Where does it live? Historically, found across mainland Australia. Now found across northern Australia, north-west SA and down the east coast to the Gippsland region in Vic. The distribution is somewhat restricted due to the man-made dingo fence, constructed to keep dingoes out of much of the agricultural land in SA, southern Qld and NSW.
What are its habitats and habits? The Dingo is found in a wide variety of habitats from cool mountainous forests, to deserts, where it is active both day and night. It is an opportunistic hunter, normally hunting alone, but will also form small packs, working together to take down large prey. A variety of prey species are taken, including sheep and young cattle, which has led them to be shot and baited by landholders. It will also feed on carrion. Attacks on people are relatively common in areas where illegal feeding by the public occurs, and some have proved fatal.
Interesting fact: There are many proponents for the Dingo to be classified as a separate, distinct species, Canis dingo, and it is indeed often regarded as a native species in some Australian texts.
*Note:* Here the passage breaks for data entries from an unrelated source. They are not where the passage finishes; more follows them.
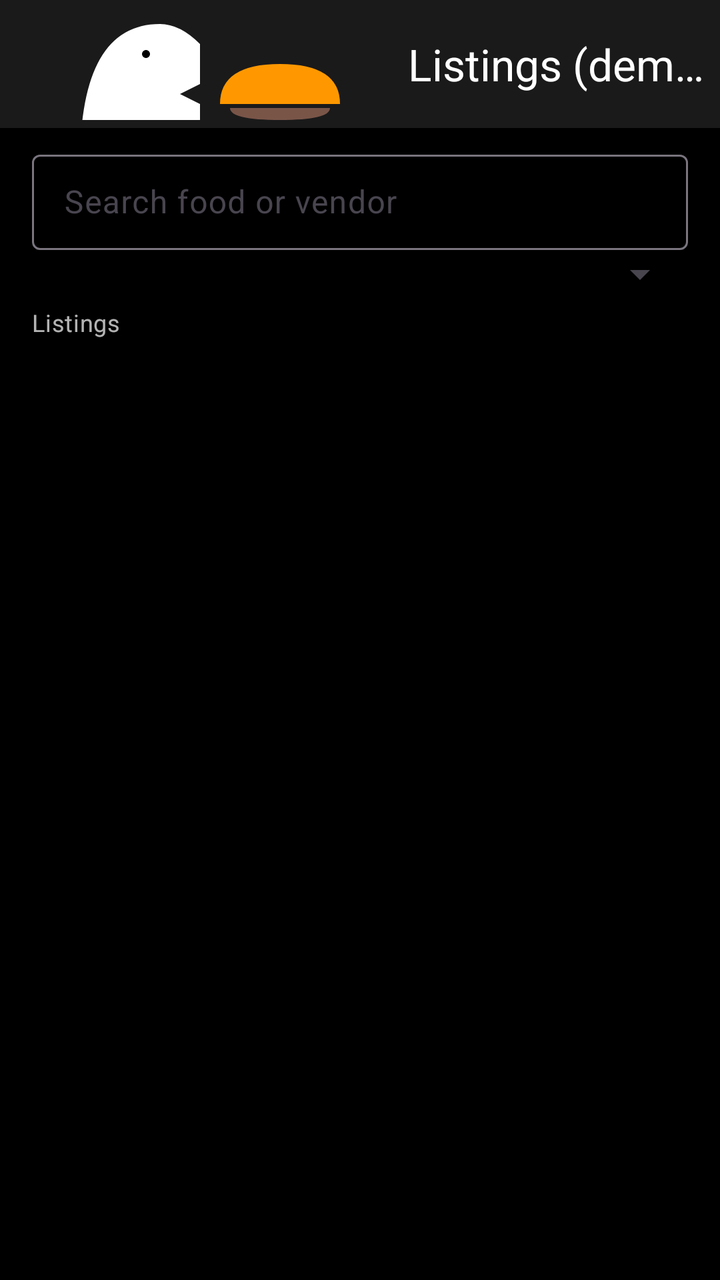
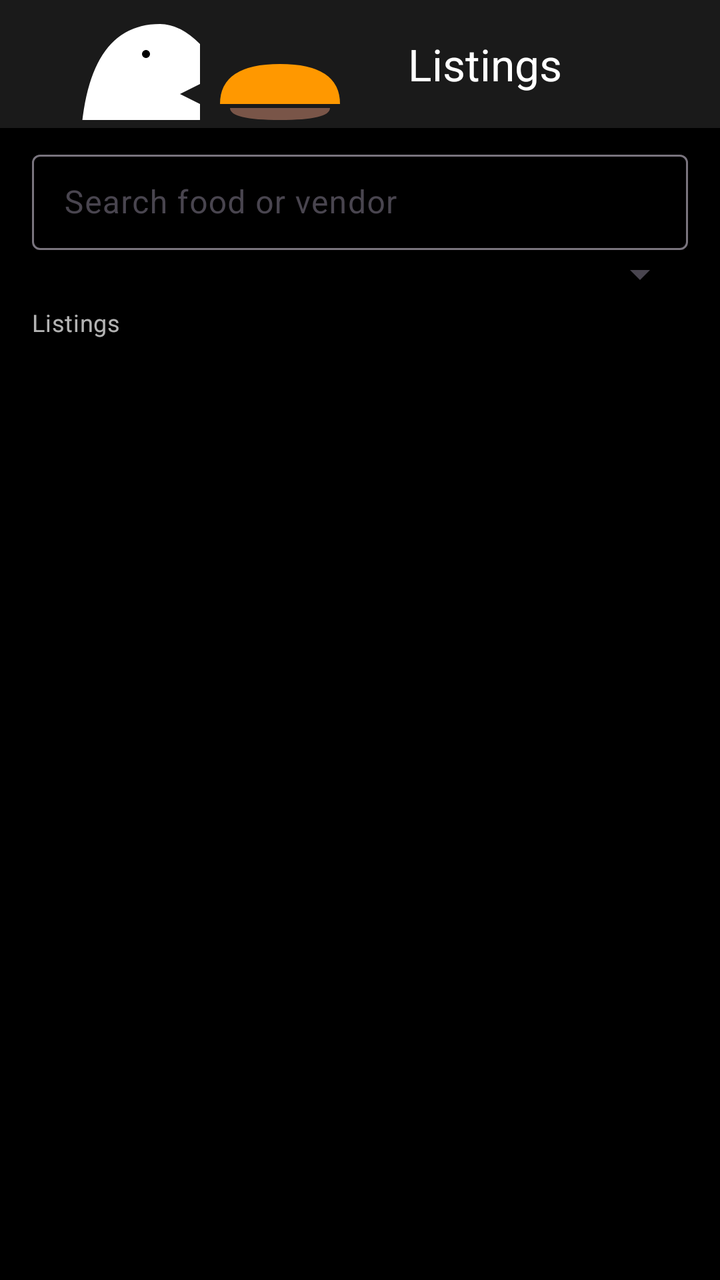

Two renders of the same Android screen: before a commit and after it. Below are the layout's source before the change and the commit's diff.
<!-- AndroidManifest.xml: application theme Theme.BiteForLessFoodBridge -->
<!-- res/layout/activity_admin_listings.xml -->
<?xml version="1.0" encoding="utf-8"?>
<LinearLayout xmlns:android="http://schemas.android.com/apk/res/android"
    xmlns:app="http://schemas.android.com/apk/res-auto"
    android:layout_width="match_parent"
    android:layout_height="match_parent"
    android:background="@color/background"
    android:orientation="vertical">

    <com.google.android.material.appbar.MaterialToolbar
        android:id="@+id/admin_listings_toolbar"
        android:layout_width="match_parent"
        android:layout_height="?attr/actionBarSize"
        android:background="@color/surface"
        app:navigationIcon="@drawable/ic_logo_bite"
        app:title="Listings (demo)"
        app:titleTextColor="@color/on_background" />

    <com.google.android.material.textfield.TextInputLayout
        style="@style/Widget.Material3.TextInputLayout.OutlinedBox.Dense"
        android:layout_width="match_parent"
        android:layout_height="wrap_content"
        android:layout_marginStart="@dimen/spacing_md"
        android:layout_marginTop="@dimen/spacing_sm"
        android:layout_marginEnd="@dimen/spacing_md"
        android:hint="Search food or vendor">

        <com.google.android.material.textfield.TextInputEditText
            android:id="@+id/admin_listings_search"
            android:layout_width="match_parent"
            android:layout_height="wrap_content"
            android:textColor="@color/white" />
    </com.google.android.material.textfield.TextInputLayout>

    <HorizontalScrollView
        android:layout_width="match_parent"
        android:layout_height="wrap_content"
        android:scrollbars="none">

        <com.google.android.material.chip.ChipGroup
            android:id="@+id/admin_listings_status"
            android:layout_width="wrap_content"
            android:layout_height="wrap_content"
            android:paddingStart="@dimen/spacing_md"
            android:paddingEnd="@dimen/spacing_md"
            app:singleSelection="true" />
    </HorizontalScrollView>

    <Spinner
        android:id="@+id/admin_listings_category"
        android:layout_width="match_parent"
        android:layout_height="wrap_content"
        android:layout_marginStart="@dimen/spacing_md"
        android:layout_marginEnd="@dimen/spacing_md" />

    <TextView
        android:id="@+id/admin_listings_count"
        android:layout_width="wrap_content"
        android:layout_height="wrap_content"
        android:paddingStart="@dimen/spacing_md"
        android:paddingTop="@dimen/spacing_xs"
        android:text="Listings"
        android:textAppearance="@style/TextAppearance.BiteForLess.Body"
        android:textSize="12sp" />

    <androidx.recyclerview.widget.RecyclerView
        android:id="@+id/admin_listings_list"
        android:layout_width="match_parent"
        android:layout_height="0dp"
        android:layout_weight="1"
        android:clipToPadding="false"
        android:paddingBottom="@dimen/spacing_md" />

    <LinearLayout
        android:id="@+id/admin_listings_empty"
        android:layout_width="match_parent"
        android:layout_height="0dp"
        android:layout_weight="1"
        android:gravity="center"
        android:orientation="vertical"
        android:padding="@dimen/spacing_lg"
        android:visibility="gone">

        <TextView
            android:layout_width="wrap_content"
            android:layout_height="wrap_content"
            android:text="No listings match"
            android:textAppearance="@style/TextAppearance.BiteForLess.Title"
            android:textSize="18sp" />
    </LinearLayout>
</LinearLayout>
<!-- resources referenced by this layout -->
<resources>
  <color name="background">#FF000000</color>
  <color name="on_background">#FFFFFFFF</color>
  <color name="surface">#FF1A1A1A</color>
  <color name="white">#FFFFFFFF</color>
  <dimen name="spacing_lg">24dp</dimen>
  <dimen name="spacing_md">16dp</dimen>
  <dimen name="spacing_sm">8dp</dimen>
  <dimen name="spacing_xs">4dp</dimen>
  <!-- drawable ic_logo_bite (drawable) -->
  <vector xmlns:android="http://schemas.android.com/apk/res/android"
      android:width="200dp"
      android:height="200dp"
      android:viewportWidth="200"
      android:viewportHeight="200">
  
      
      <path
          android:fillColor="#FF9800"
          android:pathData="M110,130 L170,130 Q170,145 140,145 Q110,145 110,130 Z" />
  
      
      <path
          android:fillColor="#795548"
          android:pathData="M115,122 L165,122 Q165,128 140,128 Q115,128 115,122 Z" />
  
      
      <path
          android:fillColor="#FF9800"
          android:pathData="M110,120 L170,120 Q170,100 140,100 Q110,100 110,120 Z" />
  
      
      <path
          android:fillColor="#FFFFFF"
          android:pathData="M40,150 Q40,80 80,80 Q90,80 100,90 L100,110 L90,115 L100,120 L100,140 Q90,150 80,150 Z" />
  
      
      <path
          android:fillColor="#000000"
          android:pathData="M75,95 A2,2 0 1,1 71,95 A2,2 0 1,1 75,95" />
  
  </vector>
  <style name="TextAppearance.BiteForLess.Body" parent="TextAppearance.Material3.BodyMedium">
          <item name="android:textColor">@color/text_secondary</item>
      </style>
  <style name="TextAppearance.BiteForLess.Title" parent="TextAppearance.Material3.TitleLarge">
          <item name="android:textColor">@color/on_background</item>
      </style>
  <style name="Theme.BiteForLessFoodBridge" parent="Base.Theme.BiteForLessFoodBridge" />
  <color name="text_secondary">#B3FFFFFF</color>
  <style name="Base.Theme.BiteForLessFoodBridge" parent="Theme.Material3.DayNight.NoActionBar">
          <item name="colorPrimary">@color/primary</item>
          <item name="colorOnPrimary">@color/black</item>
          <item name="colorSecondary">@color/secondary</item>
          <item name="colorError">@color/error</item>
          <item name="android:windowBackground">@color/background</item>
          <item name="android:statusBarColor">@color/background</item>
          <item name="android:navigationBarColor">@color/background</item>
          <item name="bottomNavigationStyle">@style/Widget.BiteForLess.BottomNavigation</item>
      </style>
  <color name="primary">#FF9800</color>
  <color name="black">#FF000000</color>
  <color name="secondary">#FFEB3B</color>
  <color name="error">#F44336</color>
  <style name="Widget.BiteForLess.BottomNavigation" parent="Widget.Material3.BottomNavigationView">
          <item name="materialThemeOverlay">@style/ThemeOverlay.BiteForLess.BottomNavigation</item>
      </style>
  <style name="ThemeOverlay.BiteForLess.BottomNavigation" parent="">
          <item name="colorPrimary">@color/primary</item>
          <item name="colorOnSurface">@color/text_secondary</item>
          <item name="colorOnSurfaceVariant">@color/text_hint</item>
      </style>
  <color name="text_hint">#80FFFFFF</color>
</resources>

<!-- the commit's change to res/layout/activity_admin_listings.xml (unified diff, before → after) -->
@@ -12,7 +12,7 @@
         android:layout_height="?attr/actionBarSize"
         android:background="@color/surface"
         app:navigationIcon="@drawable/ic_logo_bite"
-        app:title="Listings (demo)"
+        app:title="Listings"
         app:titleTextColor="@color/on_background" />
 
     <com.google.android.material.textfield.TextInputLayout
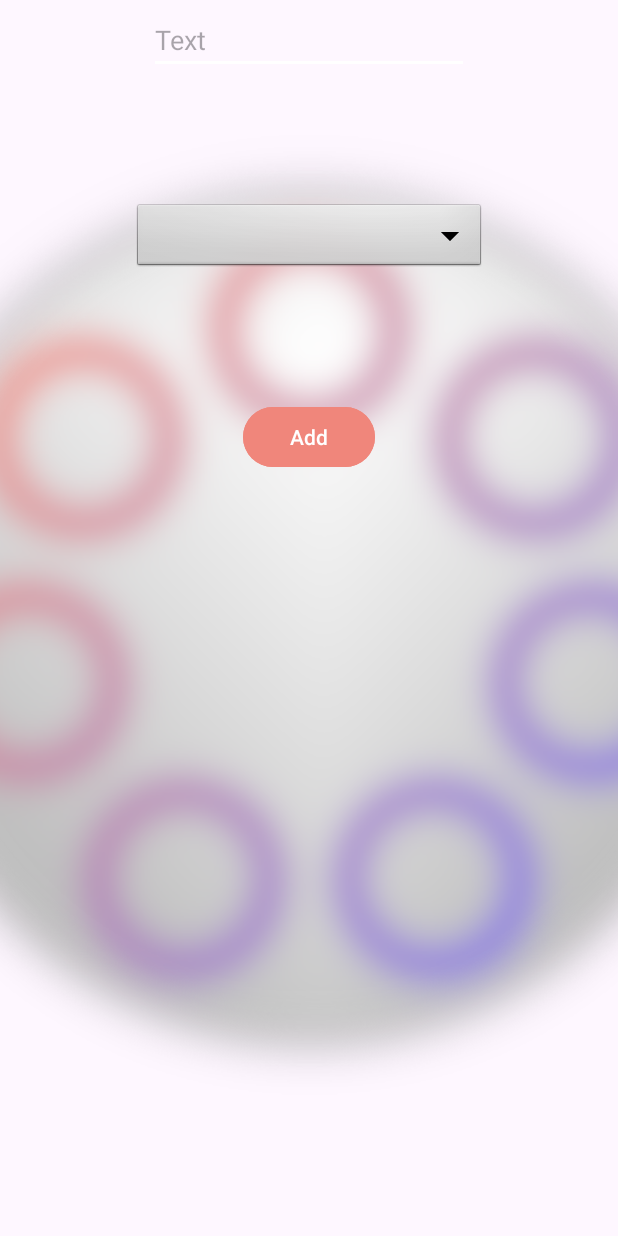
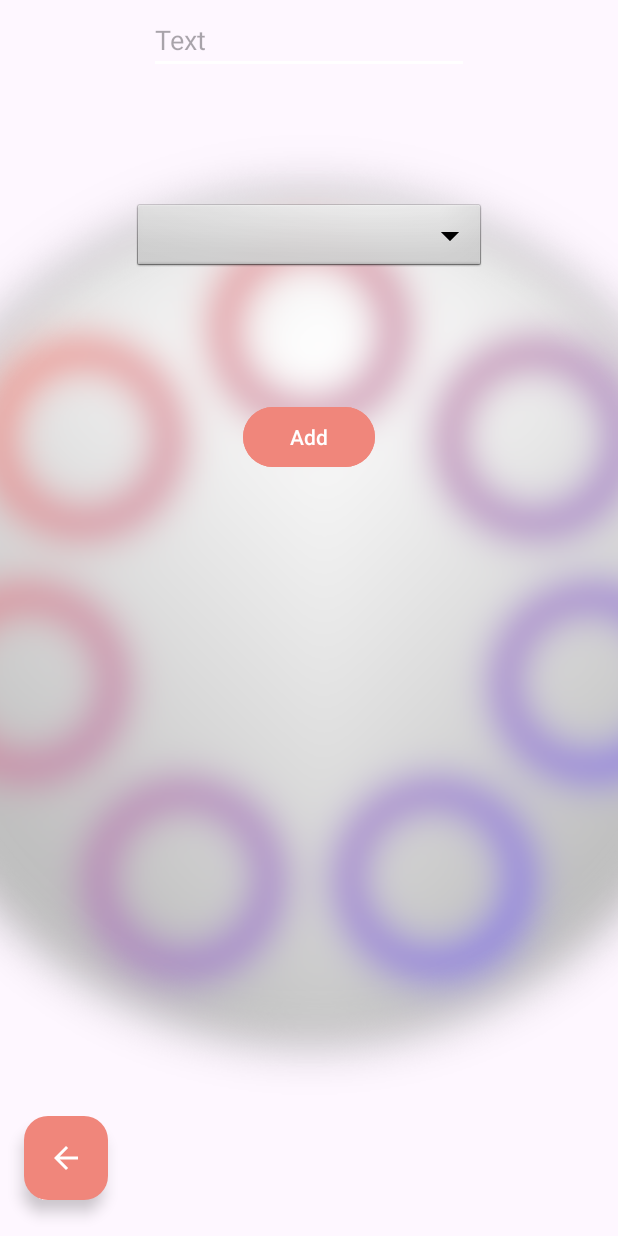
Before and after one commit to MegaStrimp/Center, an Android app: the layout fragment_add.xml on its own in the app's theme, with its tools: preview values and no code run, on a phone screen of 412 x 824 dp. Run offline under Robolectric (Android 15) with nearby library versions, the phone set to English and light mode, and no system bars.

Commit message:
12/31/25
* Added a back button to the add fragment in Center

```diff
--- a/app/src/main/java/com/example/center/fragments/add/AddFragment.kt
+++ b/app/src/main/java/com/example/center/fragments/add/AddFragment.kt
@@ -18,6 +18,7 @@ import com.example.center.R
 import com.example.center.model.Task
 import com.example.center.viewmodel.CategoryViewModel
 import com.example.center.viewmodel.TaskViewModel
+import com.google.android.material.floatingactionbutton.FloatingActionButton
 
 class AddFragment : Fragment()
 {
@@ -46,6 +47,16 @@ class AddFragment : Fragment()
         add_btn.setOnClickListener(
             {
                 insertDataToDatabase()
+            })
+
+        val backButton = view.findViewById<FloatingActionButton>(R.id.backButton)
+        backButton.setOnClickListener(
+            {
+                val action = AddFragmentDirections.actionAddFragmentToListFragment(
+                    args.currentDate
+                )
+
+                findNavController().navigate(action)
             })
 
         mCategoryViewModel.readAllData.observe(viewLifecycleOwner) { categoryList ->
--- a/app/src/main/res/layout/fragment_add.xml
+++ b/app/src/main/res/layout/fragment_add.xml
@@ -5,6 +5,24 @@
     android:layout_width="match_parent"
     android:layout_height="match_parent"
     tools:context=".fragments.add.AddFragment">
+
+    <com.google.android.material.floatingactionbutton.FloatingActionButton
+        android:id="@+id/backButton"
+        android:layout_width="wrap_content"
+        android:layout_height="wrap_content"
+        android:layout_marginEnd="24dp"
+        android:layout_marginBottom="24dp"
+        android:backgroundTint="#F0867B"
+        android:clickable="true"
+        android:focusable="true"
+        android:src="@drawable/ic_back"
+        app:layout_constraintBottom_toBottomOf="parent"
+        app:layout_constraintEnd_toEndOf="parent"
+        app:layout_constraintHorizontal_bias="0.048"
+        app:layout_constraintStart_toStartOf="parent"
+        app:layout_constraintTop_toTopOf="parent"
+        app:layout_constraintVertical_bias="1.0"
+        app:tint="@android:color/white" />
 
     <ImageView
         android:id="@+id/bgImage"
```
The ancestry of both dingoes and domestic dogs is, however, unclear and the Dingo shares many morphological characteristics, and cross-breeds with the domestic dog.
Scientific name: Canis familiaris